1. The most important factor in strength training is intensity of load. This is strength training, after all. So the goal is to (safely) move as much weight as possible.
2. Shoot for rest intervals between 3-5 minutes between sets. This will allow for adequate recovery of the phosphagen system (the main energy pathway used in strength training) without making the workouts intolerably long.
3. During strength phases you should resist the urge to add too much variety. Progress only a few lifts in each strength phase and save the variety for assistance movements or subsequent training phases.
4. For your primary movement(s) think more sets, less reps.
5. Strength training is very demanding on the central nervous system (CNS) which can take up to 5 times longer to recover than the skeletal-muscular system. Allow for proper rest and recovery between sessions.
6. Compound, multi-joint movements should be the staples of your strength training phase. Exercises such as squats, deadlifts, bench press, military press and pull-ups should be your main focus. These are much more valuable than increasing the load of a biceps curl or calf raise in this phase.
7. Don’t be afraid to ‘steal’ from the best. Wendler (5,3,1), Sheiko and Westside all have tried and true programs designed to increase strength.
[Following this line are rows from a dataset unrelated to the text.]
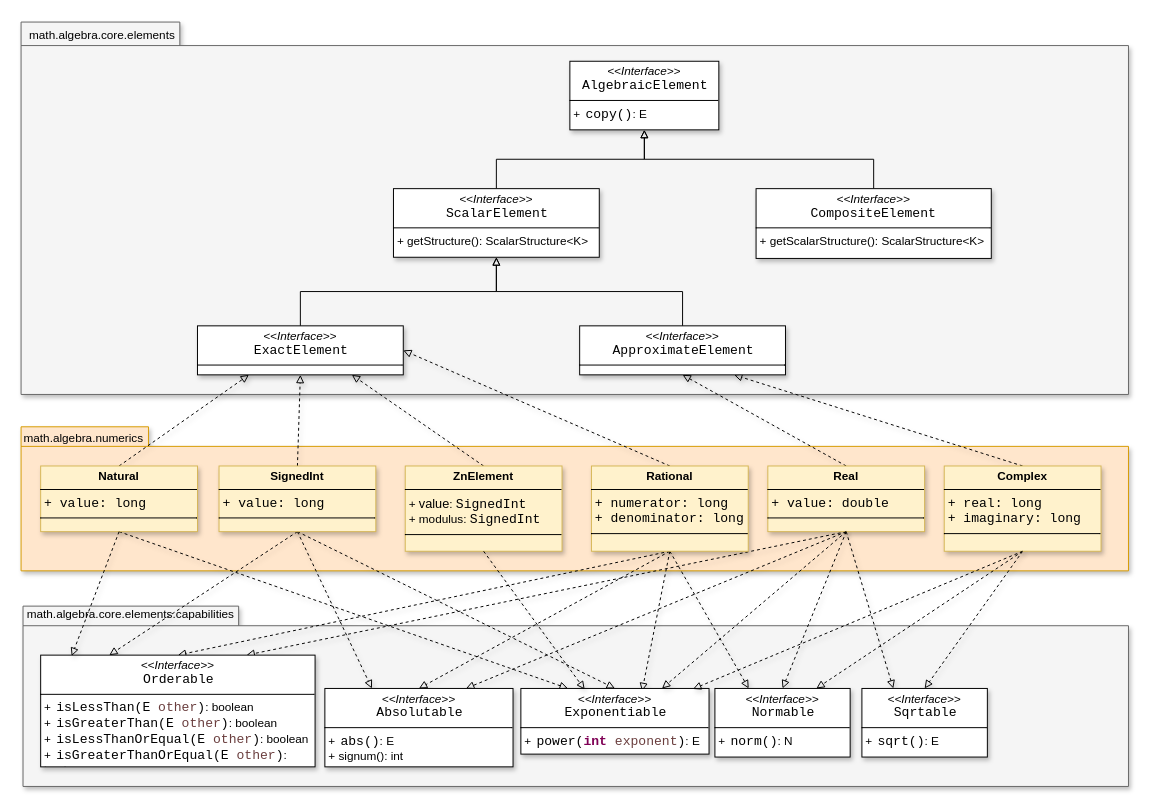
Before: page "algebra-elements" (1 of 5) of resources/SMFN.drawio in gom9000/SMFN, a draw.io diagram. Source tidied: cells renumbered, new cells numbered last; positions are measured from the earlier drawing's top-left corner, leaving out a move shared by most shapes. Both pictures are drawn from the tidied source at 98%, with x=0, y=0 at pixel (21, 21).
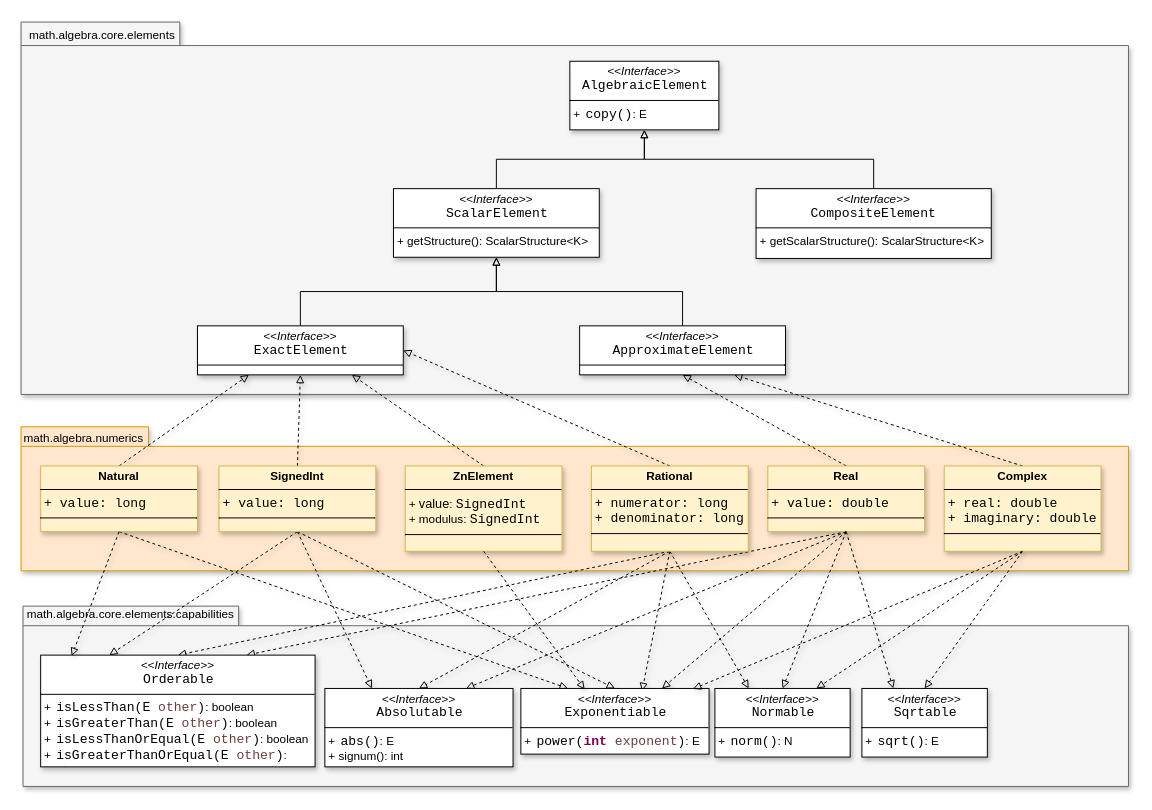
The same diagram, later.

What changed in the source:
```diff
@@
-    <mxCell id="28" value="&lt;p style=&quot;margin:0px;margin-top:4px;text-align:center;&quot;&gt;&lt;b style=&quot;&quot;&gt;Complex&lt;/b&gt;&lt;/p&gt;&lt;hr size=&quot;1&quot; style=&quot;border-style:solid;&quot;&gt;&lt;p style=&quot;margin:0px;margin-left:4px;&quot;&gt;&lt;span style=&quot;color: light-dark(rgb(0, 0, 0), rgb(255, 255, 255)); font-family: Consolas; font-size: 10pt; white-space: pre; background-color: transparent;&quot;&gt;+ real: long&lt;/span&gt;&lt;/p&gt;&lt;p style=&quot;margin:0px;margin-left:4px;&quot;&gt;&lt;span style=&quot;color: light-dark(rgb(0, 0, 0), rgb(255, 255, 255)); font-family: Consolas; font-size: 10pt; white-space: pre;&quot;&gt;+ imaginary: long&lt;/span&gt;&lt;/p&gt;&lt;hr size=&quot;1&quot; style=&quot;border-style:solid;&quot;&gt;&lt;p style=&quot;margin:0px;margin-left:4px;&quot;&gt;&lt;br&gt;&lt;/p&gt;" style="verticalAlign=top;align=left;overflow=fill;html=1;whiteSpace=wrap;fillColor=#fff2cc;strokeColor=#d6b656;labelBackgroundColor=none;shadow=1;" parent="1" vertex="1">
+    <mxCell id="28" value="&lt;p style=&quot;margin:0px;margin-top:4px;text-align:center;&quot;&gt;&lt;b style=&quot;&quot;&gt;Complex&lt;/b&gt;&lt;/p&gt;&lt;hr size=&quot;1&quot; style=&quot;border-style:solid;&quot;&gt;&lt;p style=&quot;margin:0px;margin-left:4px;&quot;&gt;&lt;span style=&quot;color: light-dark(rgb(0, 0, 0), rgb(255, 255, 255)); font-family: Consolas; font-size: 10pt; white-space: pre; background-color: transparent;&quot;&gt;+ real: double&lt;/span&gt;&lt;/p&gt;&lt;p style=&quot;margin:0px;margin-left:4px;&quot;&gt;&lt;span style=&quot;color: light-dark(rgb(0, 0, 0), rgb(255, 255, 255)); font-family: Consolas; font-size: 10pt; white-space: pre;&quot;&gt;+ imaginary: double&lt;/span&gt;&lt;/p&gt;&lt;hr size=&quot;1&quot; style=&quot;border-style:solid;&quot;&gt;&lt;p style=&quot;margin:0px;margin-left:4px;&quot;&gt;&lt;br&gt;&lt;/p&gt;" style="verticalAlign=top;align=left;overflow=fill;html=1;whiteSpace=wrap;fillColor=#fff2cc;strokeColor=#d6b656;labelBackgroundColor=none;shadow=1;" parent="1" vertex="1">
       <mxGeometry x="942" y="454" width="160" height="87" as="geometry" />
     </mxCell>
```
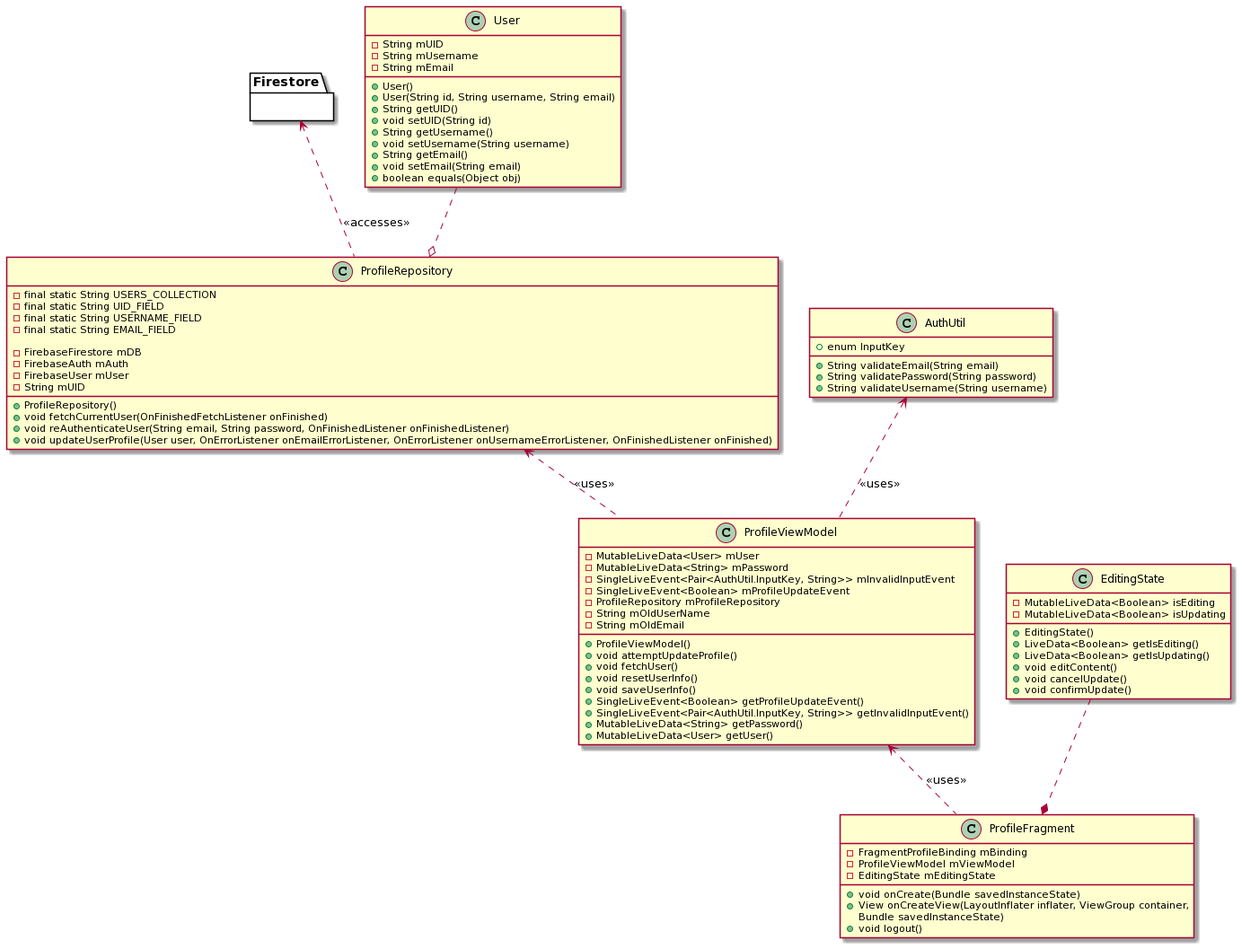
Above: doc/UML/Profile_updated.png in CMPUT301F20T24/Unlibrary (PlantUML), before the change. Its diagram source:
```plantuml
@startuml
class ProfileFragment {
-FragmentProfileBinding mBinding
-ProfileViewModel mViewModel
-EditingState mEditingState

+void onCreate(Bundle savedInstanceState)
+View onCreateView(LayoutInflater inflater, ViewGroup container,
                              Bundle savedInstanceState)
+void logout()
}

class EditingState {
-MutableLiveData<Boolean> isEditing
-MutableLiveData<Boolean> isUpdating
+EditingState()
+LiveData<Boolean> getIsEditing()
+LiveData<Boolean> getIsUpdating()
+void editContent()
+void cancelUpdate()
+void confirmUpdate()
}

EditingState ..* ProfileFragment

class ProfileViewModel {
-MutableLiveData<User> mUser
-MutableLiveData<String> mPassword
-SingleLiveEvent<Pair<AuthUtil.InputKey, String>> mInvalidInputEvent
-SingleLiveEvent<Boolean> mProfileUpdateEvent
-ProfileRepository mProfileRepository
-String mOldUserName
-String mOldEmail

+ProfileViewModel()
+void attemptUpdateProfile()
+void fetchUser()
+void resetUserInfo()
+void saveUserInfo()
+SingleLiveEvent<Boolean> getProfileUpdateEvent()
+SingleLiveEvent<Pair<AuthUtil.InputKey, String>> getInvalidInputEvent()
+MutableLiveData<String> getPassword()
+MutableLiveData<User> getUser()
}

ProfileViewModel <.. ProfileFragment: <<uses>>
package Firestore {

}

class User {
-String mUID
-String mUsername
-String mEmail
+User()
+User(String id, String username, String email)
+String getUID()
+void setUID(String id)
+String getUsername()
+void setUsername(String username)
+String getEmail()
+void setEmail(String email)
+boolean equals(Object obj)
}

User ..o ProfileRepository
Firestore <.. ProfileRepository: <<accesses>>

class ProfileRepository {
-final static String USERS_COLLECTION
-final static String UID_FIELD
-final static String USERNAME_FIELD
-final static String EMAIL_FIELD

-FirebaseFirestore mDB
-FirebaseAuth mAuth
-FirebaseUser mUser
-String mUID
+ProfileRepository()
+void fetchCurrentUser(OnFinishedFetchListener onFinished)
+void reAuthenticateUser(String email, String password, OnFinishedListener onFinishedListener)
+void updateUserProfile(User user, OnErrorListener onEmailErrorListener, OnErrorListener onUsernameErrorListener, OnFinishedListener onFinished)
}
ProfileRepository <.. ProfileViewModel: <<uses>>

class AuthUtil{
+enum InputKey
+String validateEmail(String email)
+String validatePassword(String password)
+String validateUsername(String username)
}

AuthUtil <.. ProfileViewModel: <<uses>>
@enduml
```
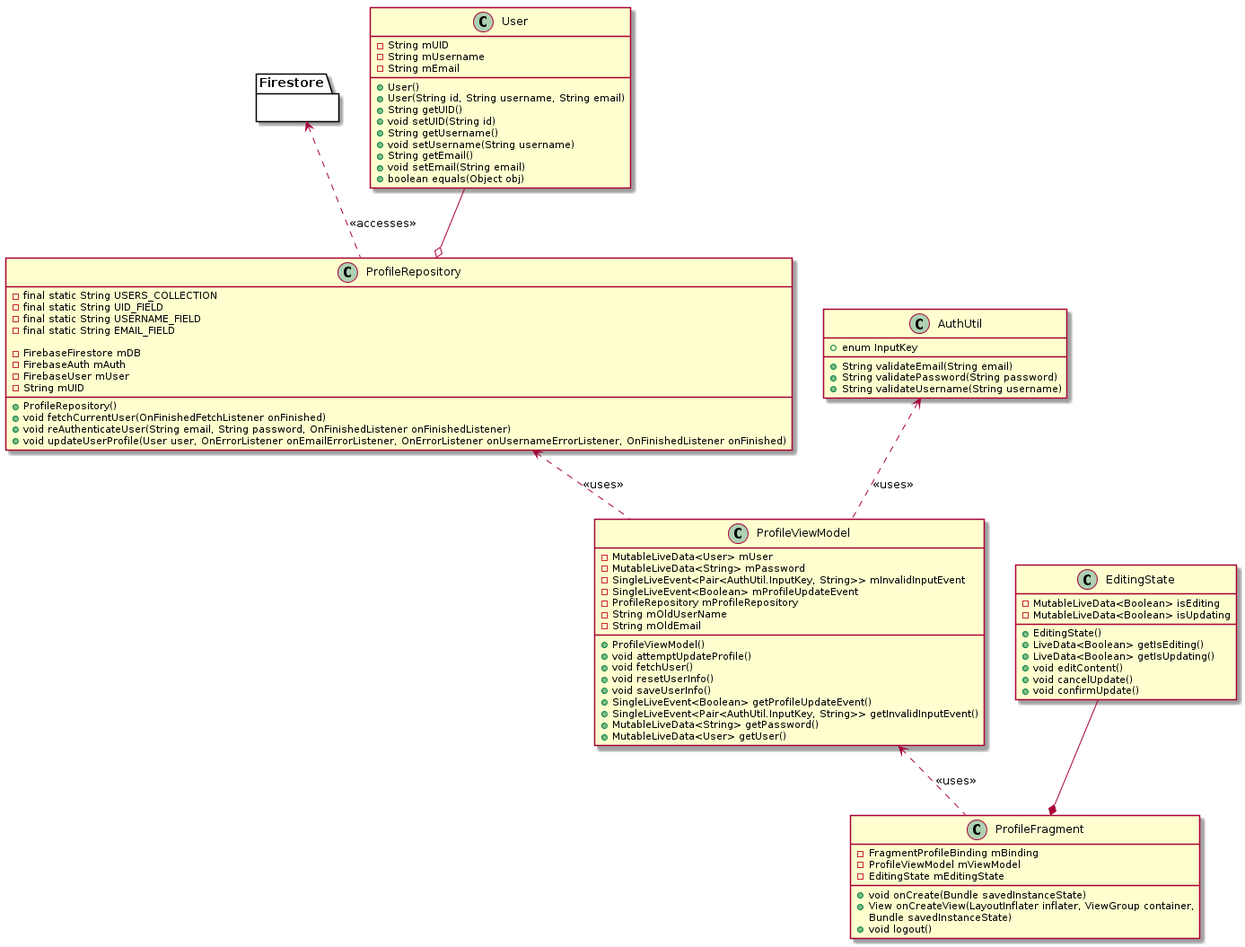
Above is the later version.

What changed in the source:
```diff
@@ -1,4 +1,5 @@
 @startuml
+
 class ProfileFragment {
 -FragmentProfileBinding mBinding
 -ProfileViewModel mViewModel
@@ -21,7 +22,7 @@
 +void confirmUpdate()
 }
 
-EditingState ..* ProfileFragment
+EditingState --* ProfileFragment
 
 class ProfileViewModel {
 -MutableLiveData<User> mUser
@@ -63,7 +64,7 @@
 +boolean equals(Object obj)
 }
 
-User ..o ProfileRepository
+User --o ProfileRepository
 Firestore <.. ProfileRepository: <<accesses>>
 
 class ProfileRepository {
```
Give them a try before reinventing the wheel.
8. Strength training phases are a great opportunity to break out some of the best toys in the gym. Bands, chains, boards and full speed devices can all be incorporated to great effect.
9. Don’t ignore core (especially obliques and lower back) training in your accessory movements. Being weak in those areas is often the limiting factor in the major lifts.
10. With that being said, if you were ever to use a lifting belt, knee wraps or specialty suits you can certainly do that during near-maximal or maximal attempts during this phase.